:: ACTIVITY ::
From the entries, return every line where the string "placeholder" shows up.

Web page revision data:
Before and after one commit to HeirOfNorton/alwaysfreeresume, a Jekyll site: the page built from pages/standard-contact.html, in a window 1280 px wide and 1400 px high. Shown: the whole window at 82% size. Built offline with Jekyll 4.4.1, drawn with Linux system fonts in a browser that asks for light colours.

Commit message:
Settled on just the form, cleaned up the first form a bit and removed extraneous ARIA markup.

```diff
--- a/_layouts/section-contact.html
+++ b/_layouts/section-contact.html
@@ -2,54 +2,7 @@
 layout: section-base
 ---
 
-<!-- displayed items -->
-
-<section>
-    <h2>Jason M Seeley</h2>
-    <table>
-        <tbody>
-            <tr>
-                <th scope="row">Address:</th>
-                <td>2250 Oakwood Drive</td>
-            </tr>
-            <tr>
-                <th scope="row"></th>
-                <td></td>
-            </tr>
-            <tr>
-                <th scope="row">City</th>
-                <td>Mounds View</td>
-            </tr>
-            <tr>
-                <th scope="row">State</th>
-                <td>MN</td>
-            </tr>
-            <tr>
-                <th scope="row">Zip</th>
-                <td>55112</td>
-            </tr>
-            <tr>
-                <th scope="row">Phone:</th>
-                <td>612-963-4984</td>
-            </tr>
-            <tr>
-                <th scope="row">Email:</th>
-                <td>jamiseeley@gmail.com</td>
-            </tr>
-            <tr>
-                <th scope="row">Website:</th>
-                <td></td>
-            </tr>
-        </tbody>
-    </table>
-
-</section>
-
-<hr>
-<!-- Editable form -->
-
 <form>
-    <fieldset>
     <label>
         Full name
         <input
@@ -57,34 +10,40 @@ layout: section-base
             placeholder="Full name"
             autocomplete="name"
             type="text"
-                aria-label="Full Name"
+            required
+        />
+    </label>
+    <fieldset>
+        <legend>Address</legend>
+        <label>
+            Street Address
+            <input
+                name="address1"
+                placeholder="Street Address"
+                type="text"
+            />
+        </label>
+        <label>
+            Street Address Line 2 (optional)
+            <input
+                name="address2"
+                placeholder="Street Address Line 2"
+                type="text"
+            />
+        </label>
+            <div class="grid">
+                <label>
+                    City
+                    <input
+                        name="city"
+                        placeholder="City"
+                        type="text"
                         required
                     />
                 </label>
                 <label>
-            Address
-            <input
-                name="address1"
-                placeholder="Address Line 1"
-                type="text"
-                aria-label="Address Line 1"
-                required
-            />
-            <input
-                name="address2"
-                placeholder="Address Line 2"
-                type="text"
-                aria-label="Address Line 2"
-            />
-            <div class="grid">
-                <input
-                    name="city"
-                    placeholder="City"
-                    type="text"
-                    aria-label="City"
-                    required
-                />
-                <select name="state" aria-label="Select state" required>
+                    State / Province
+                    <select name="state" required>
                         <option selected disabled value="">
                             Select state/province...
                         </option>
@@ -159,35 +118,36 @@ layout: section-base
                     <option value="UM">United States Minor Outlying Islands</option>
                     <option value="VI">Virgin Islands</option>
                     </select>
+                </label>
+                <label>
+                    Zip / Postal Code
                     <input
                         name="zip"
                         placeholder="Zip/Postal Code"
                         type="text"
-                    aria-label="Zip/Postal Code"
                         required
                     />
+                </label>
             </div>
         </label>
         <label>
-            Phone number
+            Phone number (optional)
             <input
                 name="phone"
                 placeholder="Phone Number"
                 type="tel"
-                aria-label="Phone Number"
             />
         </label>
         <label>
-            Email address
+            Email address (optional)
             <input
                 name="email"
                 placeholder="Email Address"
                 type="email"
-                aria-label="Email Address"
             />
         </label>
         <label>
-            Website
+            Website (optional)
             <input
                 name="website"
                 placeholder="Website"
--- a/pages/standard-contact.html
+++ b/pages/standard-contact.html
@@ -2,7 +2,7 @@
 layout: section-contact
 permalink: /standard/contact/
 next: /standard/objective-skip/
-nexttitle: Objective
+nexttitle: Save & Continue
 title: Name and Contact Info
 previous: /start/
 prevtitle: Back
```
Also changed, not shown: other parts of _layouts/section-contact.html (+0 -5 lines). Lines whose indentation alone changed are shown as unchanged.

:: RESPONSE BOX ::
             placeholder="Full name"
+                placeholder="Street Address"
+                placeholder="Street Address Line 2"
+                        placeholder="City"
-                placeholder="Address Line 1"
-                placeholder="Address Line 2"
-                    placeholder="City"
                         placeholder="Zip/Postal Code"
                 placeholder="Phone Number"
                 placeholder="Email Address"
                 placeholder="Website"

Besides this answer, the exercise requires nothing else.